The orc bared his teeth and pointed. “Azg.”
Tears running down her cheeks, Elara got up and tried to walk in the direction the orc had indicated. She had not gone three steps before her foot caught in a rock unseen in the gloom and she fell, bruising her cheek painfully since her hands were still tied.
The orc grunted and grabbed her arm with a calloused hand, a hand still hot from the descent down the rope, and pulled her to her feet. She could then feel his hands working at her wrists. Shortly, the ropes around them fell free. The orc stood back and pointed again, “Azg.”
Untied now, Elara could possibly run, but where could she go? “Azg,” she said and walked in the direction the orc had pointed.
A tunnel led from the large entrance cavern. Elara stumbled along in the dark guided by the orc’s hand on her shoulder.
As she walked, she began to see deeper shadows in the gloom, then more detail. There was light in the cave, not much but enough to see. Streaks of soft light glowed from the walls and ceiling of the cave.
The orc removed his hand and simply pointed the way. When the cave branched the orc said nothing, simply grunted and pointed. Mutely, Elara followed his directions.
A brighter light marked an opening ahead of them. As they approached, Elara could see that the light came from fires in a larger cavern. Many small tents dotted the cavern floor, each with a small fire before it.
The orc directed Elara to the center of the cavern where a smooth area formed the floor.
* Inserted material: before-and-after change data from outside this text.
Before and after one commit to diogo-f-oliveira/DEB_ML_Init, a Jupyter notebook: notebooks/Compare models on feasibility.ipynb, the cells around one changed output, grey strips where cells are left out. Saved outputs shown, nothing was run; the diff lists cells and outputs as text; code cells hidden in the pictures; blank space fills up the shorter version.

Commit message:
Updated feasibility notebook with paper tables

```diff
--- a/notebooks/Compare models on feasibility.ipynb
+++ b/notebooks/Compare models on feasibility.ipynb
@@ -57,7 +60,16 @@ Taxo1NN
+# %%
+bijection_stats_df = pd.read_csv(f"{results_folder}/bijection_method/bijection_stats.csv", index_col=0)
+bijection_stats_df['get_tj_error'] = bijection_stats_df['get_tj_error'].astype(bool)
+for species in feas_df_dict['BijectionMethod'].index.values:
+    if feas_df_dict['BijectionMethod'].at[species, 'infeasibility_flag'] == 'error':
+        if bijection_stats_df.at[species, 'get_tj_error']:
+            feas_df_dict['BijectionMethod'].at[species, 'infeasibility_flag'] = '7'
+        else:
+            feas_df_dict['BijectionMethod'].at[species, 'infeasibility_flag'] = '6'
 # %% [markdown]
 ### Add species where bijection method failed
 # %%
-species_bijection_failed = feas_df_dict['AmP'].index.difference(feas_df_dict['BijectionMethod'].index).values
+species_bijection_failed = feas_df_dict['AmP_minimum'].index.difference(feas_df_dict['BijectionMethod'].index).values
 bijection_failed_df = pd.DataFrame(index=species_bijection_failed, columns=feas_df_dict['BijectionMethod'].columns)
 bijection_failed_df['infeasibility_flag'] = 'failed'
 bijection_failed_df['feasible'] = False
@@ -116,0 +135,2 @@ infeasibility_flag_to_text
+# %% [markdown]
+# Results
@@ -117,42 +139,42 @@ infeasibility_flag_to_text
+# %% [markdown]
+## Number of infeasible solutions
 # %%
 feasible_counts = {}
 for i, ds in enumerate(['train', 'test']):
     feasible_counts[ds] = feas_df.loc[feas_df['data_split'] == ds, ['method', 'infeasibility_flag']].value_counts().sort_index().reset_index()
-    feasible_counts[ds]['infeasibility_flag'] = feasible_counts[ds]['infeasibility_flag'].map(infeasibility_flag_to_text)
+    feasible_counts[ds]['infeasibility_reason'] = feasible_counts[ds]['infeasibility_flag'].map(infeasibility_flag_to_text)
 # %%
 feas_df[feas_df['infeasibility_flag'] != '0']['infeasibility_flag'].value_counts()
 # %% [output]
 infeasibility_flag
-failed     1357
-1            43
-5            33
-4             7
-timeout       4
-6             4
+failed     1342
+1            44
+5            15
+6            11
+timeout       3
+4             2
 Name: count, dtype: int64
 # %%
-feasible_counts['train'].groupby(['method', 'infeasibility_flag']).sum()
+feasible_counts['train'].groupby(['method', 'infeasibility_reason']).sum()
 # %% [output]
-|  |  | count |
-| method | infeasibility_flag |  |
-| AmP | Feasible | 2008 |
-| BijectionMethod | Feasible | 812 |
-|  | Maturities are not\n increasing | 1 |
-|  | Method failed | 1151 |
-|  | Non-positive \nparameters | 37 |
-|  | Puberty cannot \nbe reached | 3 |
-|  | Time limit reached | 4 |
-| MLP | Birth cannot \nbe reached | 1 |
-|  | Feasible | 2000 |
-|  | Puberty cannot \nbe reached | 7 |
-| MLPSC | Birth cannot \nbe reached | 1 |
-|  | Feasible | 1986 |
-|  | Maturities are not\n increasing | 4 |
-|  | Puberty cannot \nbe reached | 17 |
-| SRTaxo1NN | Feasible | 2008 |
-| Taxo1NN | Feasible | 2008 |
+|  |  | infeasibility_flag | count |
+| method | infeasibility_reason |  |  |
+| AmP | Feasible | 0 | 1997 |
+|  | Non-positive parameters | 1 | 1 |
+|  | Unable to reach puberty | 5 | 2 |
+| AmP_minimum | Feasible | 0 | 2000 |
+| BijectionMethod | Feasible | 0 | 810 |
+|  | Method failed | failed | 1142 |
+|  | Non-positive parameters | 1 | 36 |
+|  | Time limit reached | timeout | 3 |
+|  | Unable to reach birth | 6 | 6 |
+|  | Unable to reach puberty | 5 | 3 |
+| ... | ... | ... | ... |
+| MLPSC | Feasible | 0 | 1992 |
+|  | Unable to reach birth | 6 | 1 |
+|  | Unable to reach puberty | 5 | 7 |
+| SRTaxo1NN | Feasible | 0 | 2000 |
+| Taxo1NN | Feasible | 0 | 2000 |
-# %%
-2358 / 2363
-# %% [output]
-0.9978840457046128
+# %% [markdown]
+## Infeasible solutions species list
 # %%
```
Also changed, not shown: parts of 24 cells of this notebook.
A larger fire burned in a pit in the center of this floor.
When they reached the fire, the orc took Elara’s wrist and lifted her hand high over her head. “Arnak te gimbtul!” he shouted.
Other orcs, tending cooking fires and other tasks looked up at that.
“Arnak te gimbtul!”
The other orcs started to gather around the fire. “Arnak te gimbtul.”
From somewhere several orcs produced drums and began to beat a complicated rhythm.
Numb with fear, Elara follwed as the orc led her to the fire. She screamed when the orc drew a long dagger from his belt and held it, point up, in front of her face.
“Arnak te gimbtul” he said, then in a quick stroke, drew the point of the dagger across her palm. Her hand burned as the dagger carved a bloody furrow across it.
Still holding her firmly by the wrist the orc pulled her hand and held it over the fire so that blood from her hand dripped onto the burning wood. He held her there for a few seconds then released her hand.
Elara stared at her hand transfixed. Blood continued to well from the cut and ran down her arm. Her hand hurt. It throbbed. But she was still alive. They had not killed her, not yet.
The orc knelt in front of her he reached out with one finger and almost gently tapped her in the chest. “Bak te gimtul gem.” He said more then but Elara scarcely heard him. She did not understand anything that had happened since being taken from her home. She stared numbly at her captor as another orc placed a folded piece of wet cloth against her hand — a cloth that burned as it touched the cut — and bound it in place with a leather strap.
The orc led her from the fire to one of the larger tents and pointed at a thin blanket and a small pillow. Nodding, she rolled herself in the blanket. Lying there, she cried herself to sleep.
That’s it for now. Look for the novelette soon from Amazon. In the meantime, you might enjoy some of my other fantasy, including The Hordes of Chanakra
Pulled into an alternate world mired in the middle ages, Kreg finds allies in Kaila, a rough swordmistress, and her wizardly father. He’s also found their foes – an unending horde pouring forth from the small nation next door.
Now, he’s in a race against time to find the true source, before everything he cares about ends in fire and death!